■ **Your task**
In the listing that follows, copy out each line that includes the word "right".
--------------------
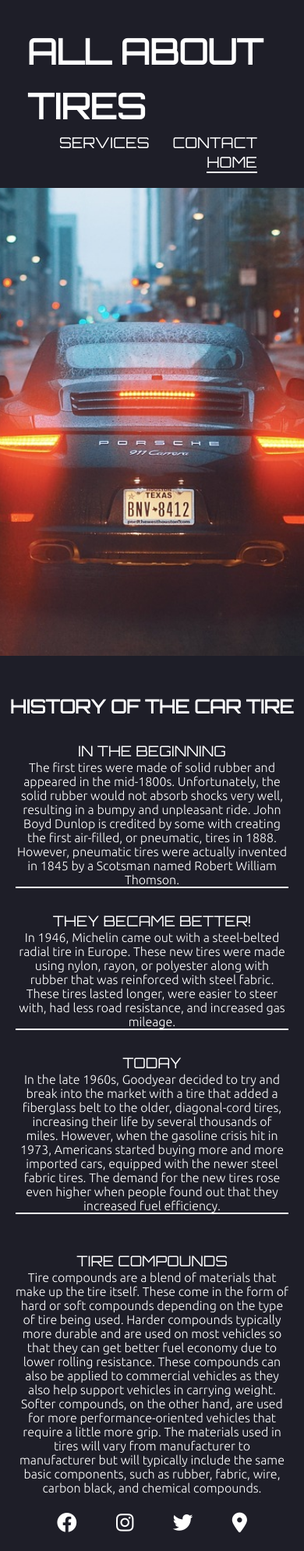
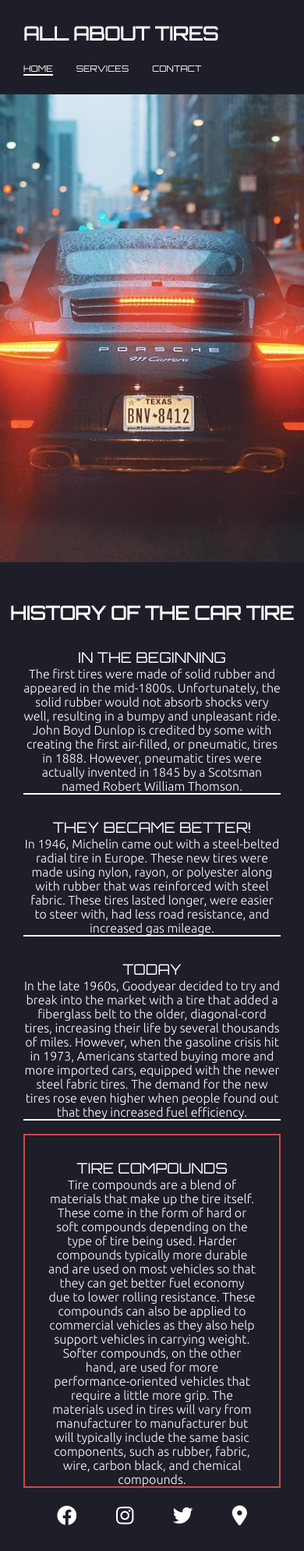
Before and after one commit to Code-Institute-Submissions/all-about-tires, a plain HTML site: page index.html in a window 390 px wide. Shown: the whole page at 78% size. Drawn offline with Linux system fonts and the light colour scheme.

Commit message:
media queri done home page

```diff
--- a/assets/css/style.css
+++ b/assets/css/style.css
@@ -92,8 +92,8 @@
 /* history text about the car tire */
 .text {
     text-align: center;
-    margin-left: 20px;
-    margin-right: 20px;
+    margin-left: 30px;
+    margin-right: 30px;
 
 }
 #center {
@@ -108,12 +108,11 @@
 #unordered {
     text-align: center;
 }
-/* help from https://www.w3schools.com/howto/howto_css_image_center.asp */
-
-
-.video {
-    max-width: 100px;
-    height: auto;
+/* red box around tire compound */
+#boxed {
+    border: 2px solid #CC4949 ;
+    margin-left: 30px;
+    margin-right: 30px;
 }
 
 
@@ -224,6 +223,31 @@
 
     }
  }
+ @media screen and (max-width: 450px){
+ #menu {
+    clear: left;
+    float: left;
+    margin-left: 30px;
+    margin-right: 30px ;
+    margin-bottom: 20px;
+    line-height: 25px;
+    display:inline;
+    font-size: 70%;
+ }
+ }
+ @media screen and (max-width: 450px){
+    #logo {
+       clear: left;
+       float: left;
+       margin-left: 30px;
+       margin-right: 30px ;
+       margin-bottom: 20px;
+       line-height: 25px;
+       display:inline;
+       font-size: 150%;
+
+
+
  @media screen  and (max-width: 950px) {
     #hero-image {
 
--- a/index.html
+++ b/index.html
@@ -62,7 +62,9 @@
     <!-- info credit to /www.autodeal.com.ph/articles/car-features/what-are-tire-compounds-and-why-do-they-matter-->
     </section id="compound">
 
+    <div id="boxed">
     <div class="text">
+
         <h3>Tire compounds</h3>
         <p>Tire compounds are a blend of materials that make up the tire itself.
             These come in the form of hard or soft compounds depending on the type of tire being used.
@@ -70,12 +72,9 @@
             These compounds can also be applied to commercial vehicles as they also help support vehicles in carrying weight.
             Softer compounds, on the other hand, are used for more performance-oriented vehicles that require a little more grip.
             The materials used in tires will vary from manufacturer to manufacturer but will typically include the same basic components, such as rubber, fabric, wire, carbon black, and chemical compounds. </p>
+        </div>
     </div>
-    <section>
 
-
-    </div>
-    </section>
      <footer>
         <ul class="social-networks">
             <li>
```
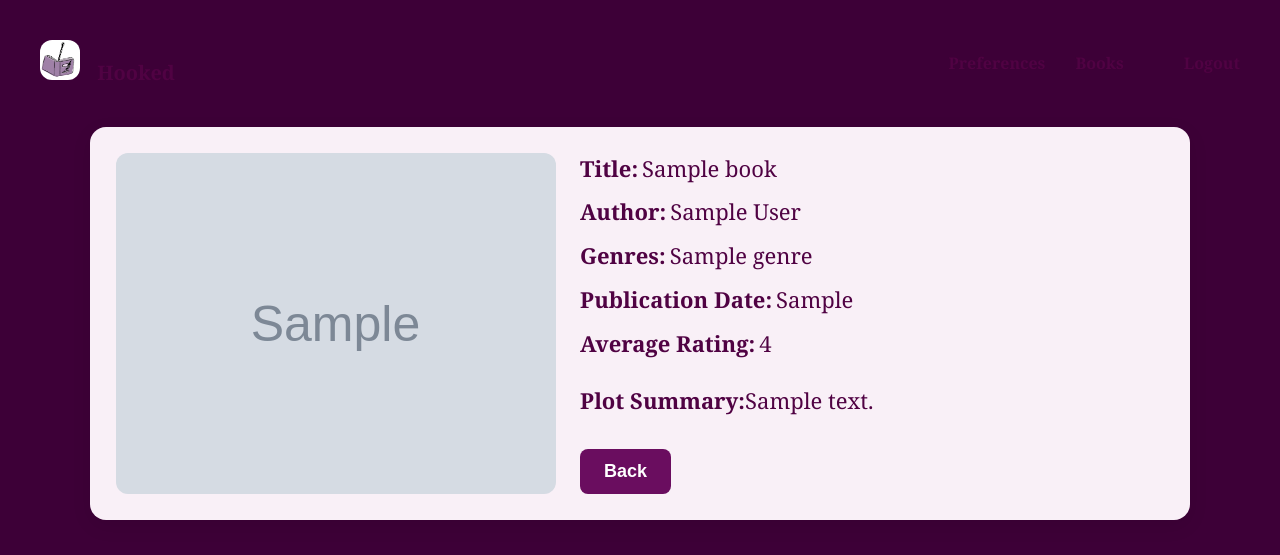
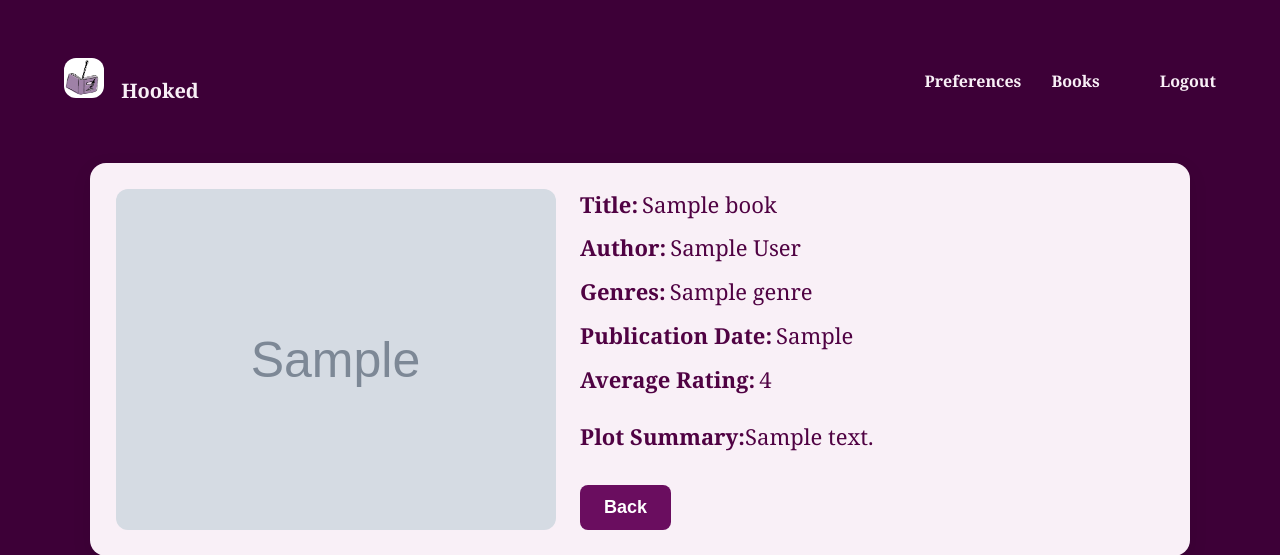
Before and after one commit to carolxu2006/Ignition-Hacks-Real, a Flask app: template templates/page4.html in a window 1280 px wide. Shown: the top 555 px of the page. Run offline with Flask 3, Linux system fonts and the light colour scheme; the template is opened without the code that fills it: most values are stand-ins (such as "Sample title", 1, 10 or a date in 2020); grey boxes marked "Sample" are stand-in pictures.

Commit message:
comments

```diff
--- /dev/null
+++ b/requirements.txt
@@ -0,0 +1,3 @@
+Flask
+functools
+werkzeug
--- a/templates/page4.html
+++ b/templates/page4.html
@@ -5,6 +5,7 @@
   <meta name="viewport" content="width=device-width, initial-scale=1" />
   <title>Book Details</title>
   <style>
+    /* Base */
     :root {
       --bg: #3D0037;
       --fg: #500243;
@@ -13,6 +14,8 @@
     }
 
     * { box-sizing: border-box; }
+
+    /* Body */
     body {
       margin: 0;
       font-family: Georgia, Times, "Times New Roman", serif;
@@ -29,6 +32,7 @@
       cursor: pointer;
     }
 
+    /* Card */
     .card {
       background: #F9F0F7;
       border-radius: 16px;
@@ -79,6 +83,7 @@
       line-height: 1.5;
     }
 
+    /* Back Button */
     .back-btn {
       margin-top: 20px;
       padding: 12px 24px;
@@ -98,10 +103,12 @@
       background: var(--button-hover);
     }
 
+    /* Nav */
     .nav {
         width: 100%;
         max-width: 1200px;
         margin: 0 auto 40px auto;
+        padding:18px 24px;
         display: flex;
         align-items: center;
         justify-content: space-between;
@@ -111,7 +118,7 @@
         font-size: 20px;
         font-weight: 700;
         text-decoration: none;
-        color: var(--pale);
+        color: #F9F0F7;
 
         img {
             width: 40px;
@@ -132,7 +139,7 @@
     .nav-links a {
         text-decoration: none;
         font-weight: 600;
-        color: var(--text);
+        color: #F9F0F7;
         font-size: 16px;
         position: relative;
         padding-bottom: 2px;
@@ -145,7 +152,7 @@
         bottom: -4px;
         width: 0%;
         height: 2px;
-        background: var(--pale);
+        background: #F9F0F7;
         transition: width 0.2s ease-in-out;
 
     }
@@ -155,7 +162,7 @@
     }
 
     .nav-links a[aria-current="page"] {
-        color: var(--pale);
+        color: #F9F0F7;
     }
   </style>
 </head>
```
Also changed, not shown: templates/page3.html (+15 -1 lines), README.md, static/preferences.png (added).
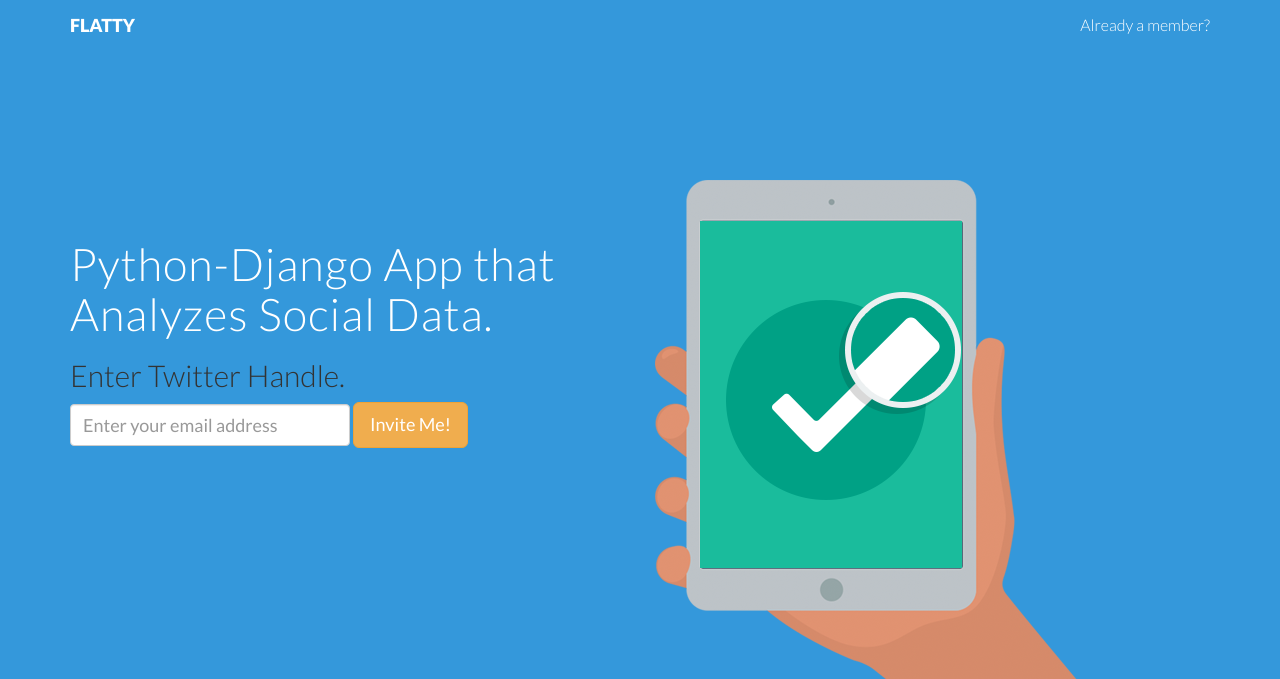
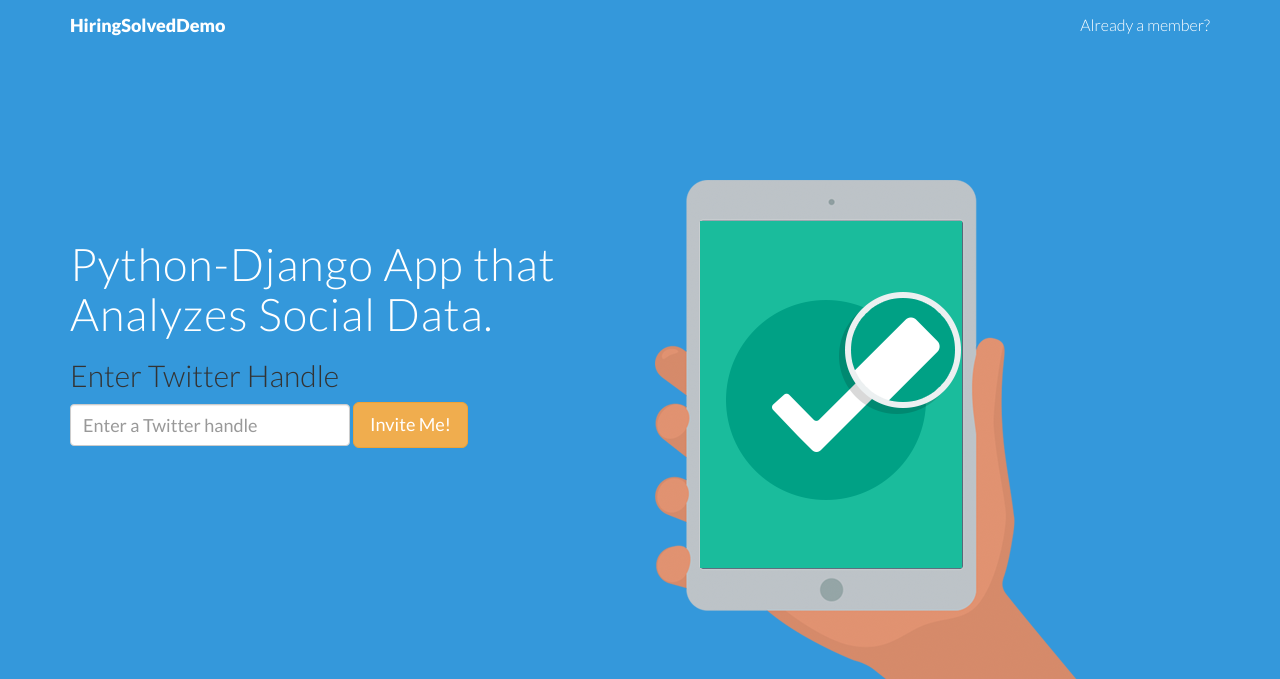
Before and after one commit to freedomcuautli/CandidateHunt, a Django app: page / in a window 1280 px wide. Shown: the top 679 px of the page. Run offline with Django 3.2, Linux system fonts and the light colour scheme; some libraries are stand-ins or nearby versions.

Commit message:
added theme

```diff
--- a/social/templates/index.html
+++ b/social/templates/index.html
@@ -40,7 +40,7 @@
             <span class="icon-bar"></span>
             <span class="icon-bar"></span>
           </button>
-          <a class="navbar-brand" href="#"><b>FLATTY</b></a>
+          <a class="navbar-brand" href="#"><b>HiringSolvedDemo</b></a>
         </div>
         <div class="navbar-collapse collapse">
           <ul class="nav navbar-nav navbar-right">
@@ -55,10 +55,10 @@
 			<div class="row">
 				<div class="col-lg-6">
 					<h1>Python-Django App that Analyzes Social Data.</h1>
-          <h2>Enter Twitter Handle.</h2>
+          <h2>Enter Twitter Handle</h2>
 					<form class="form-inline" role="form">
 					  <div class="form-group">
-					    <input type="email" class="form-control" id="exampleInputEmail1" placeholder="Enter your email address">
+					    <input type="email" class="form-control" id="exampleInputEmail1" placeholder="Enter a Twitter handle">
 					  </div>
 					  <button type="submit" class="btn btn-warning btn-lg">Invite Me!</button>
 					</form>
```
--------------------
■ **Finished task**
-    margin-right: 20px;
+    margin-right: 30px;
+    margin-right: 30px;
+    margin-right: 30px ;
+       margin-right: 30px ;
           <ul class="nav navbar-nav navbar-right">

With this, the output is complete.